Financial war is different. Financial war involves countries that are traditional rivals or even enemies, for instance the US, Russia, and China, with competing interests everywhere from Eastern Europe to the South China Sea. Countries have fought wars in the past using traditional kinetic methods – armies, navies, air forces, missiles, submarines and so forth. We now live in an age where, thinking about warfare, you have to look at asymmetric forms of warfare – not just traditional forms – like chemical, biological, radiological weapons, guerilla warfare, terrorism, and financial warfare. So the scenario I was discussing that involves China buying gold and selling the dollar was not a currency war; it was a financial war. There you are trying to destroy the economy of your opponent, which is a very different situation.
I expect a collapse in the value of currencies relative to real goods, real assets and real services. This will happen to all currencies, not just the dollar. I don’t expect a word where people lose confidence in the dollar and the euro does really well. On a relative basis, I’ve been bullish on the euro for some time. In the endgame, however, if people lose confidence in the dollar this will be inflationary in all countries around the word and I don’t think that any currency will be able to withstand it. When I say ‘the death of money’ what I really mean is the loss of confidence in the purchasing power of money. That’s very likely to be a global phenomenon not confined to any particular country.
Currency wars are part of the picture because the way you fight a currency war is by cheapening the currency, cutting rates and quantitative easing. We saw that recently with the announcement of more quantitative easing from Japan, which took the markets by surprise and caused the Japanese Yen to fall by over 2 percent in a single morning. That is a huge move in the currency markets.

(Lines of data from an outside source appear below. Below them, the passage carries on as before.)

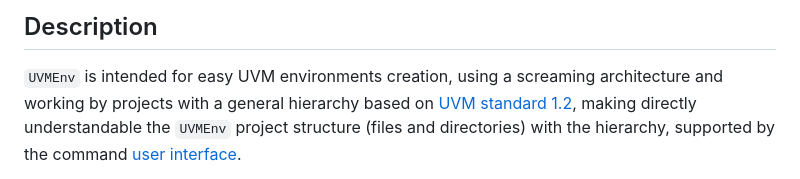
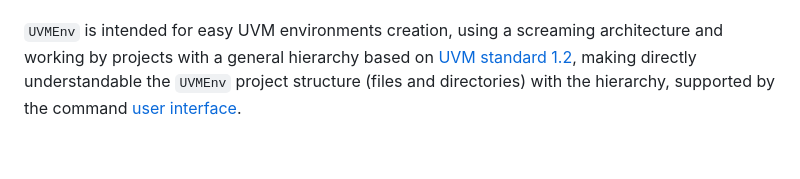
Before and after one commit to ManBenit/uvmenv, a Markdown page: README.md, the part around one of its changes. Rendered like a GitHub page; blank space fills up the shorter version.

```diff
--- a/README.md
+++ b/README.md
@@ -12,5 +17,4 @@ to generate RTL digital designs verification environments.
 
-## Description
 `UVMEnv` is intended for easy UVM environments creation, using a screaming architecture and  working by projects with a general
 hierarchy based on [UVM standard 1.2](https://accellera.org/images/downloads/standards/uvm/uvm_users_guide_1.2.pdf),
 making directly understandable the `UVMEnv` project structure (files and directories) with the hierarchy, supported
```
Also changed, not shown: other parts of README.md (+6 -1 lines).
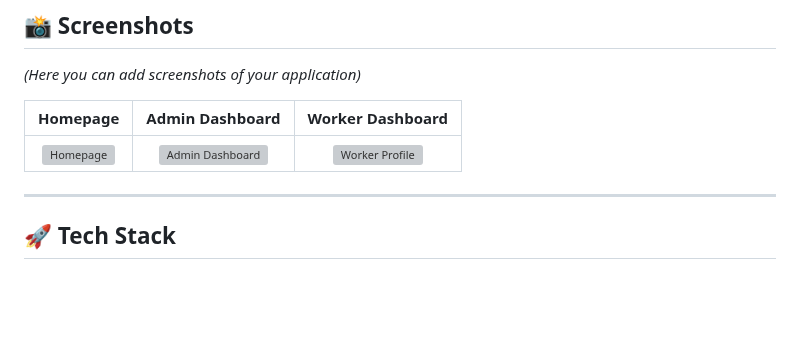
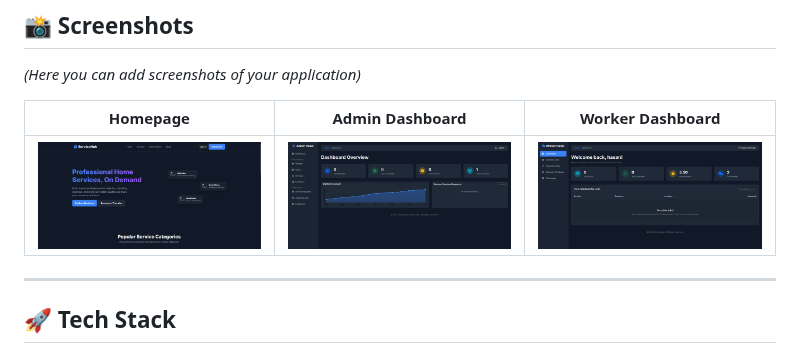
Before and after one commit to Tanbir-Hasan-247/Home-Service-Web-Application, a Markdown page: README.md, the part around the change. GitHub-like rendering; blank space fills up the shorter version; grey boxes are pictures that could not be loaded.

```diff
--- a/README.md
+++ b/README.md
@@ -59,7 +59,7 @@ The platform supports **three distinct user roles**, each with its own dedicated
 
 | Homepage | Admin Dashboard | Worker Dashboard |
 | :---: | :---: | :---: |
-| ![Homepage](<media/ss/home.png>) | ![Admin Dashboard](<media/ss/admin.png>) | ![Worker Profile](<media/ss/worker.png>) |
+| ![Homepage](<Home_Service_Django_Project-main/media/ss/home.png>) | ![Admin Dashboard](<Home_Service_Django_Project-main/media/ss/admin.png>) | ![Worker Profile](<Home_Service_Django_Project-main/media/ss/worker.png>) |
 
 ---
 
```
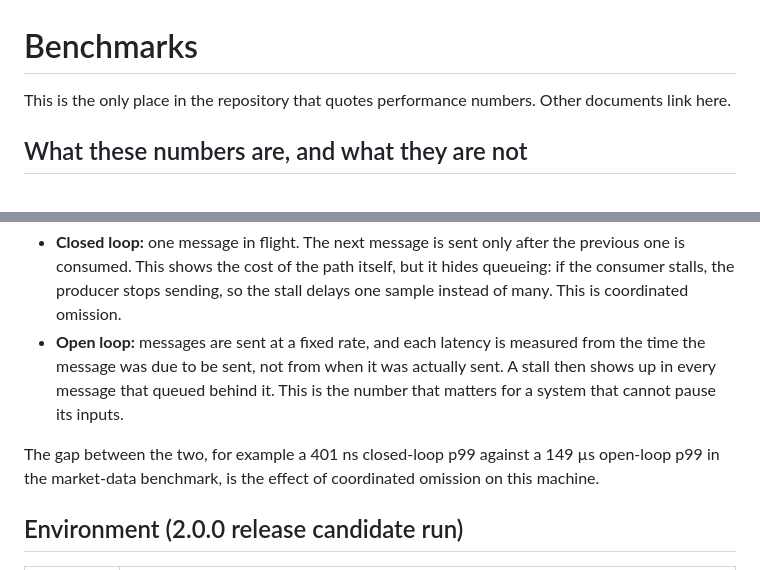
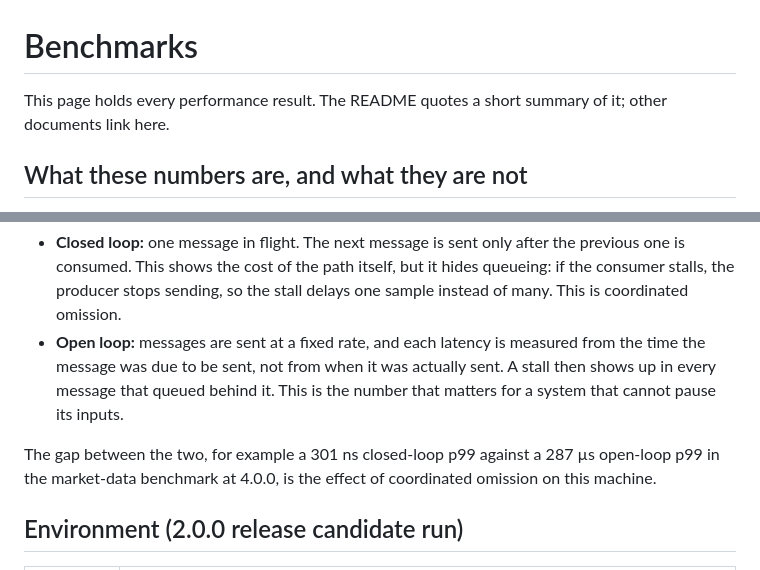
Before and after one commit to AshJha0/Quant-Finance-Library, a Markdown page: docs/BENCHMARKS.md, 2 parts joined by grey strips. Rendered like a GitHub page.

```diff
--- a/docs/BENCHMARKS.md
+++ b/docs/BENCHMARKS.md
@@ -1,6 +1,6 @@
 # Benchmarks
 
-This is the only place in the repository that quotes performance numbers. Other documents link here.
+This page holds every performance result. The README quotes a short summary of it; other documents link here.
 
 ## What these numbers are, and what they are not
 
@@ -21,7 +21,7 @@ Each latency benchmark reports two measurements.
 - **Closed loop:** one message in flight. The next message is sent only after the previous one is consumed. This shows the cost of the path itself, but it hides queueing: if the consumer stalls, the producer stops sending, so the stall delays one sample instead of many. This is coordinated omission.
 - **Open loop:** messages are sent at a fixed rate, and each latency is measured from the time the message was due to be sent, not from when it was actually sent. A stall then shows up in every message that queued behind it. This is the number that matters for a system that cannot pause its inputs.
 
-The gap between the two, for example a 401 ns closed-loop p99 against a 149 µs open-loop p99 in the market-data benchmark, is the effect of coordinated omission on this machine.
+The gap between the two, for example a 301 ns closed-loop p99 against a 287 µs open-loop p99 in the market-data benchmark at 4.0.0, is the effect of coordinated omission on this machine.
 
 ## Environment (2.0.0 release candidate run)
 
```
Also changed, not shown: README.md (+15 -1 lines).
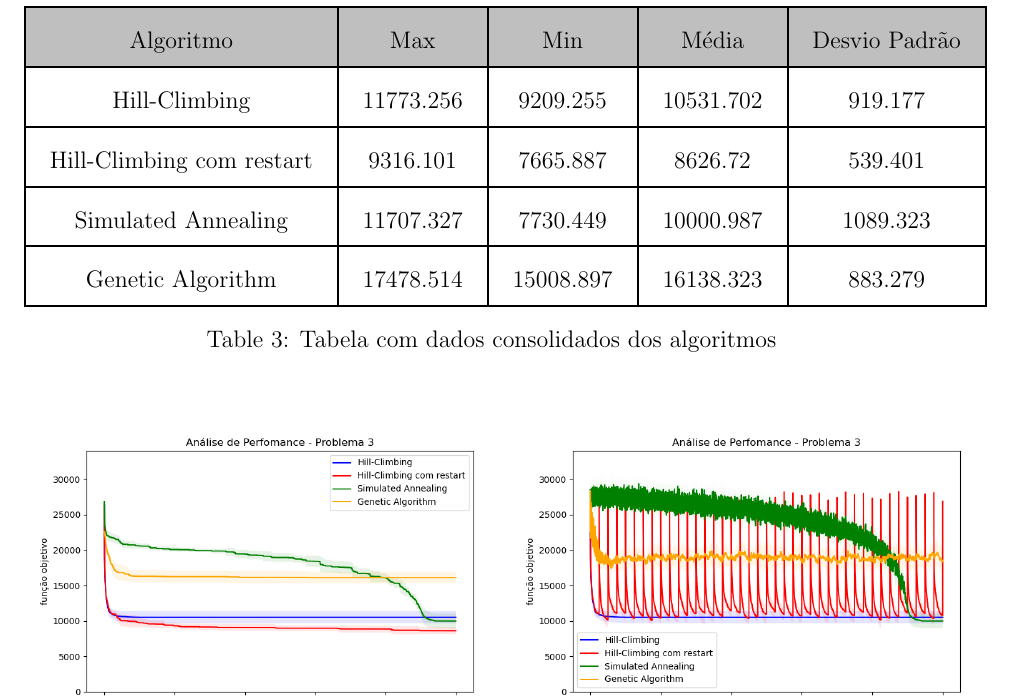
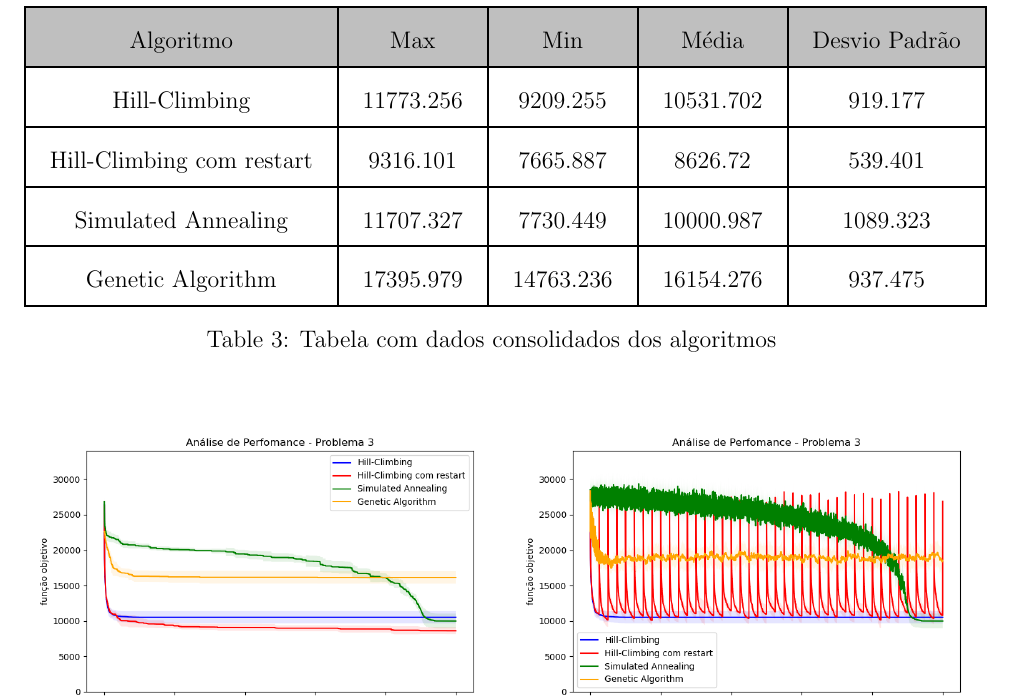
Before and after one commit to leandrolustosa/ia-local-search, a LaTeX document (relatorio/main.tex, which reads relatorio/tex/problema-3-comparativo.tex): part of page 13 of 13, cut so that both start at the same text. Compiled offline with pdfLaTeX.

Commit message:
Ajustes e correção

```diff
--- a/relatorio/tex/problema-3-comparativo.tex
+++ b/relatorio/tex/problema-3-comparativo.tex
@@ -13,7 +13,7 @@ Hill-Climbing com restart & 9316.101 & 7665.887 & 8626.72 & 539.401 \\
 \hline
 Simulated Annealing & 11707.327 & 7730.449 & 10000.987 & 1089.323 \\
 \hline
-Genetic Algorithm & 17478.514 & 15008.897 & 16138.323 & 883.279 \\
+Genetic Algorithm & 17395.979 & 14763.236 & 16154.276 & 937.475 \\
 \hline
 
 \end{tabular}
```
Also changed, not shown: relatorio/imagens/otima/problema-3-performance-algoritmos-best.png.
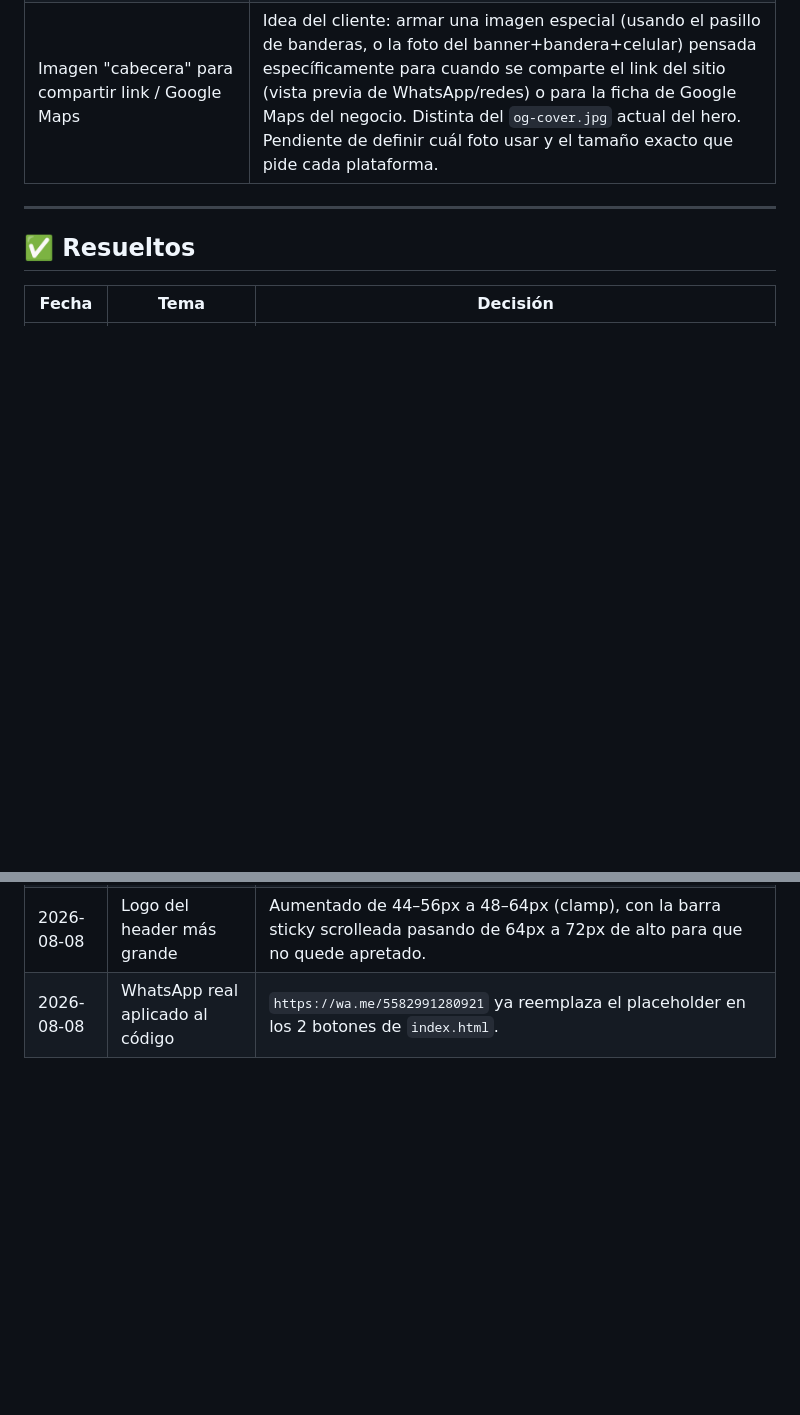
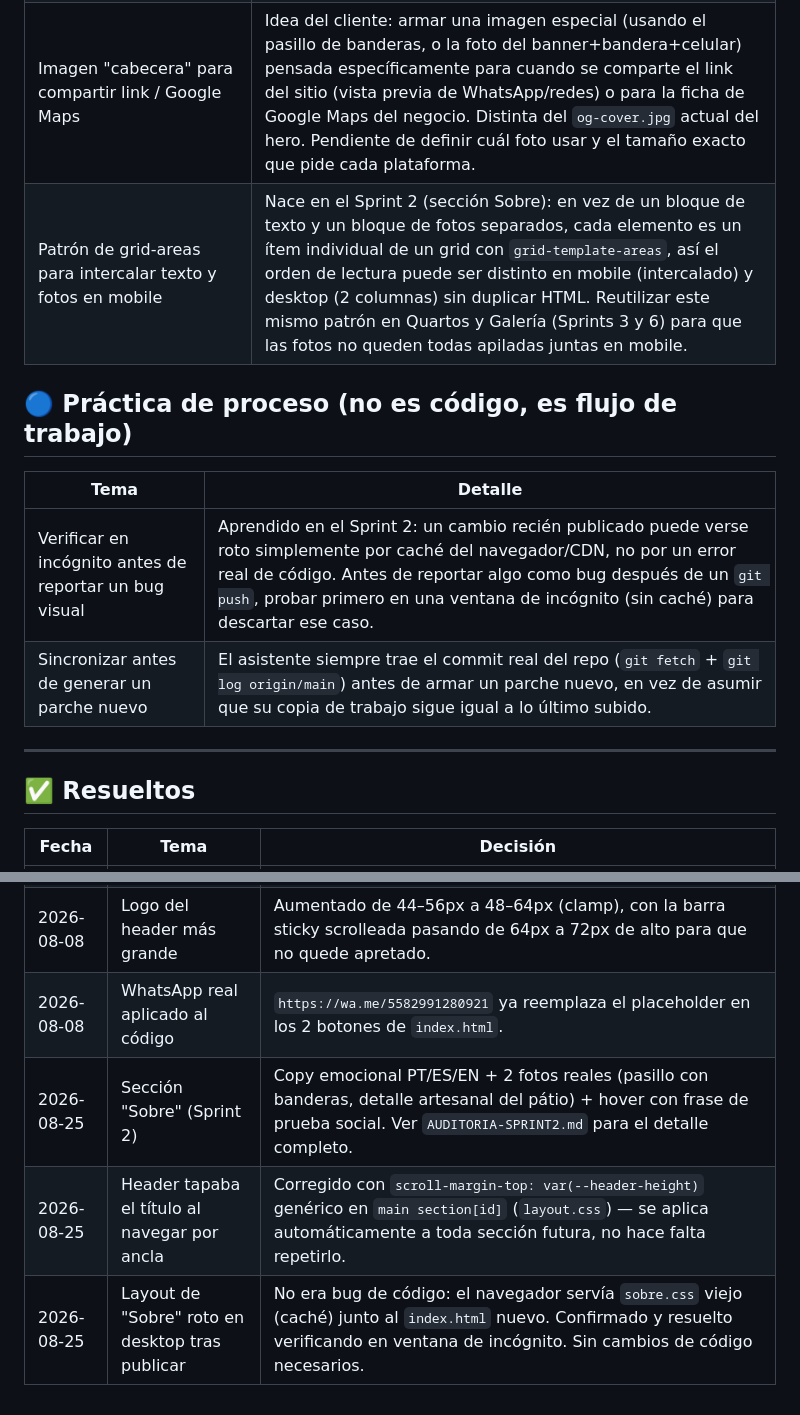
Before and after one commit to JuanJoDiamond/home-hostel-maceio, a Markdown page: docs/TEMAS-A-REVISAR.md, 2 parts joined by grey strips. Rendered like a GitHub page; blank space fills up the shorter version.

Commit message:
Docs: cierre y auditoria Sprint 2

```diff
--- a/docs/TEMAS-A-REVISAR.md
+++ b/docs/TEMAS-A-REVISAR.md
@@ -39,6 +39,14 @@ la fecha y la decisión tomada, para que quede el historial.
 | Sección "Área de serviço" (lavandería/depósito) | Hay una foto (`DSC07478`) de un espacio que no encaja en ninguna sección actual del sitio (freezer, ropero, depósito). Guardada procesada, sin usar todavía. Evaluar si merece su propia mini-sección o si se descarta más adelante. |
 | Footer / sección "Redes" con Instagram + TikTok | Idea del cliente: footer prolijo con los logos de las redes sociales reales del hostel (Instagram `@Homehostelmcz` confirmado; falta el usuario de TikTok, lo va a pasar). Con efecto hover — el logo se agranda al pasar el mouse. Diseño a definir en el Sprint 8 (CTA final / footer). |
 | Imagen "cabecera" para compartir link / Google Maps | Idea del cliente: armar una imagen especial (usando el pasillo de banderas, o la foto del banner+bandera+celular) pensada específicamente para cuando se comparte el link del sitio (vista previa de WhatsApp/redes) o para la ficha de Google Maps del negocio. Distinta del `og-cover.jpg` actual del hero. Pendiente de definir cuál foto usar y el tamaño exacto que pide cada plataforma. |
+| Patrón de grid-areas para intercalar texto y fotos en mobile | Nace en el Sprint 2 (sección Sobre): en vez de un bloque de texto y un bloque de fotos separados, cada elemento es un ítem individual de un grid con `grid-template-areas`, así el orden de lectura puede ser distinto en mobile (intercalado) y desktop (2 columnas) sin duplicar HTML. Reutilizar este mismo patrón en Quartos y Galería (Sprints 3 y 6) para que las fotos no queden todas apiladas juntas en mobile. |
+
+## 🔵 Práctica de proceso (no es código, es flujo de trabajo)
+
+| Tema | Detalle |
+|---|---|
+| Verificar en incógnito antes de reportar un bug visual | Aprendido en el Sprint 2: un cambio recién publicado puede verse roto simplemente por caché del navegador/CDN, no por un error real de código. Antes de reportar algo como bug después de un `git push`, probar primero en una ventana de incógnito (sin caché) para descartar ese caso. |
+| Sincronizar antes de generar un parche nuevo | El asistente siempre trae el commit real del repo (`git fetch` + `git log origin/main`) antes de armar un parche nuevo, en vez de asumir que su copia de trabajo sigue igual a lo último subido. |
 
 ---
 
@@ -54,3 +62,6 @@ la fecha y la decisión tomada, para que quede el historial.
 | 2026-08-08 | Sesión de fotos reales del hostel | Procesadas y curadas ~35 fotos de las ~60 recibidas (baño, cocina/sala de jantar/pátio, entrada-recepção, quartos), en `assets/images/gallery/` (carrusel) y `assets/images/hostel/` (detalle). Edición: balance de blancos, exposición pareja entre cámara ojo de pez y celular, contraste local, tono cálido de marca, nitidez. Efecto ojo de pez respetado sin corregir, por decisión estética del cliente. |
 | 2026-08-08 | Logo del header más grande | Aumentado de 44–56px a 48–64px (clamp), con la barra sticky scrolleada pasando de 64px a 72px de alto para que no quede apretado. |
 | 2026-08-08 | WhatsApp real aplicado al código | `https://wa.me/5582991280921` ya reemplaza el placeholder en los 2 botones de `index.html`. |
+| 2026-08-25 | Sección "Sobre" (Sprint 2) | Copy emocional PT/ES/EN + 2 fotos reales (pasillo con banderas, detalle artesanal del pátio) + hover con frase de prueba social. Ver `AUDITORIA-SPRINT2.md` para el detalle completo. |
+| 2026-08-25 | Header tapaba el título al navegar por ancla | Corregido con `scroll-margin-top: var(--header-height)` genérico en `main section[id]` (`layout.css`) — se aplica automáticamente a toda sección futura, no hace falta repetirlo. |
+| 2026-08-25 | Layout de "Sobre" roto en desktop tras publicar | No era bug de código: el navegador servía `sobre.css` viejo (caché) junto al `index.html` nuevo. Confirmado y resuelto verificando en ventana de incógnito. Sin cambios de código necesarios. |
```
Also changed, not shown: docs/AUDITORIA-SPRINT2.md (added, +131 -0 lines).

Another big factor in currency wars is the question of paying sovereign debts. It’s the sovereign deficits that are really the problem and the question is how to deal with them. One way to deal with them is through inflation, which, of course, is the goal in a currency war. The problem is that not everybody can devalue against everybody else all at once. You have to take turns. So it goes back and forth and back and forth. That’s what happened in the 1920’s and 1930’s and it’s happening again today.